And now, I am leaving Maryland. The bags have been packed, the house is empty, and all we need now is to surrender the keys, and take the plane out.
It’s shocking to discover new things about yourself, specially when you are forty years old, but the whole experience of moving from one state to another has left me emotionally drained in a way I could never have imagined.
When I left “home” to do my PhD in ’99, to be honest, I didn’t feel this sad. There was of course tears when my parents waved me away, but when you are leaving the shadow of the great Indian family to make it on your own in a foreign land, the sadness is but fleeting, overwhelmed as you are by this sensation of nervous excitement. And honestly, at that age, you don’t think that much.
An India-Pakistan cricket match is not like every other game. Cricketers say that all the time “It’s just another game”, and I understand why they do. But we know it’s not true.
It’s like saying your first kiss is the same as the ones that came after it. No one is buying it.
Because like a first kiss, an India-Pakistan cricket match is an anchor-point in your life. Not all games, but definitely some.
As time passes and one day merges into the other, like an endless march of India-Sri Lanka matches, it becomes difficult to find yourself in your own past. It’s then that you need these little anchor points, to which you can fly back at a moment’s notice when you feel the need to be nostalgic, and this need, as any forty-year old will tell you, increases as you grow older.
At least for me, so many of these anchor-points are cricket matches and out of them so many India-Pakistan encounters. What exams was I preparing for (or not) when Sohail taunted Prasad? Who did I watch that game with, you know the one with Rajesh Chauhan? How did I dance when Dada defeated the Pakistanis in Toronto? How did I jump up, in that mixed crowd of Indian and Pakistani fans at Stony Brook, that first Shoaib Akthar over in 2003? What went through my head when time froze and Misbah turned his bat around for that scoop shot?
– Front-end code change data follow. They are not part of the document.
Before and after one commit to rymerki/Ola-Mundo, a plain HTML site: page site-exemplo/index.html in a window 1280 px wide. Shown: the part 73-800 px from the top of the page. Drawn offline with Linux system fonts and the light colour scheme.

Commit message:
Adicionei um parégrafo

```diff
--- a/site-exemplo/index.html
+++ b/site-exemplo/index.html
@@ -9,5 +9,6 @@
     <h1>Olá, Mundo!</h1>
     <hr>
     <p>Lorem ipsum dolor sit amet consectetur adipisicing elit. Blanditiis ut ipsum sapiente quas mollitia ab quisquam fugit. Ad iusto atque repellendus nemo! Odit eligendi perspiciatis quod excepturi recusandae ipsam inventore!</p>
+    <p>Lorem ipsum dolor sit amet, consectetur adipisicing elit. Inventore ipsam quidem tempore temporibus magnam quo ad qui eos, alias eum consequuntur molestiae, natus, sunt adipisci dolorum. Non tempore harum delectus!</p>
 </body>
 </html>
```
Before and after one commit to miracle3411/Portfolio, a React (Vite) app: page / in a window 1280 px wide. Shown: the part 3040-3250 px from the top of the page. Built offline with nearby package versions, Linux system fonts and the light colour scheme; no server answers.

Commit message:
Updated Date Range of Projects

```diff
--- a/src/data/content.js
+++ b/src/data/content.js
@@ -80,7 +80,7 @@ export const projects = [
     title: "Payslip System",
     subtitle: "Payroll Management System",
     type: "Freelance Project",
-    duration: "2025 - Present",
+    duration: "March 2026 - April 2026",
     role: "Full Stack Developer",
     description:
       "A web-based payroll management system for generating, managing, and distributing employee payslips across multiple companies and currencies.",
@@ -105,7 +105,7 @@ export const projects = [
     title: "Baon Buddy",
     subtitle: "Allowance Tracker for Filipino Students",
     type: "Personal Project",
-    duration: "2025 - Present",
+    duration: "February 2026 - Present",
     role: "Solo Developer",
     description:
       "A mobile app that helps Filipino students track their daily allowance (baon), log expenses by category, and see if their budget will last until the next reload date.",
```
That’s what makes India-Pakistan cricket so special. It’s not the humiliation of a country or a settling of long-standing political scores, and I just hate when the media frames it in those terms, but those little moments that make sense, not in just in your life, but in the lives of others. It’s as if the lines of millions of Indians meet at those anchor-points, and then hurry along their respective trajectories. It’s what makes them so powerful, so emotionally intense, this resonance, for only at these anchor-points that we the millions become one, running the exact same gamut of emotions, asking the same questions (“Why isn’t Dhoni playing Bhajji on a spinning Eden pitch”) and making the same jokes about AB Junior.
[Something I posted on FB]
Congress: You have two cows. They take both, sell one to Italy, put the money in a Swiss bank and name the other Rahul.
BJP: You have two cows. They force you to worship both.
AAP: You have two cows. They steal the cows at night, blame Modi in the morning, and then milk one on even days and the other on odd days.
[On December 30, 2005, when I turned thirty, I had written a post called “A Birthday Story”, an imaginary conversation between a 20 and a 30-year old me. Now, exactly ten years later when I turn forty, is the sequel. A Birthday Story-Part 2]
Late night. A glass of diet coke and rum by my side, because I no longer have normal Coke. Not because it is better for my health, but because it is better for my conscience.Surfing the net when all of a sudden my messenger window pops up. There’s a message:
BirthdayBoy_at_30: Hi. I know this sounds kind of weird. I am you , when you were 30. I just wanted to see if you are online….had some questions to ask you.
BirthdayBoy_at_40: I think we did this before. And nothing much good came from it.
BB30: Whoa. I sure turned out to be a cranky old man.
BB40: I just turned forty. Of course I am a bit….emotional.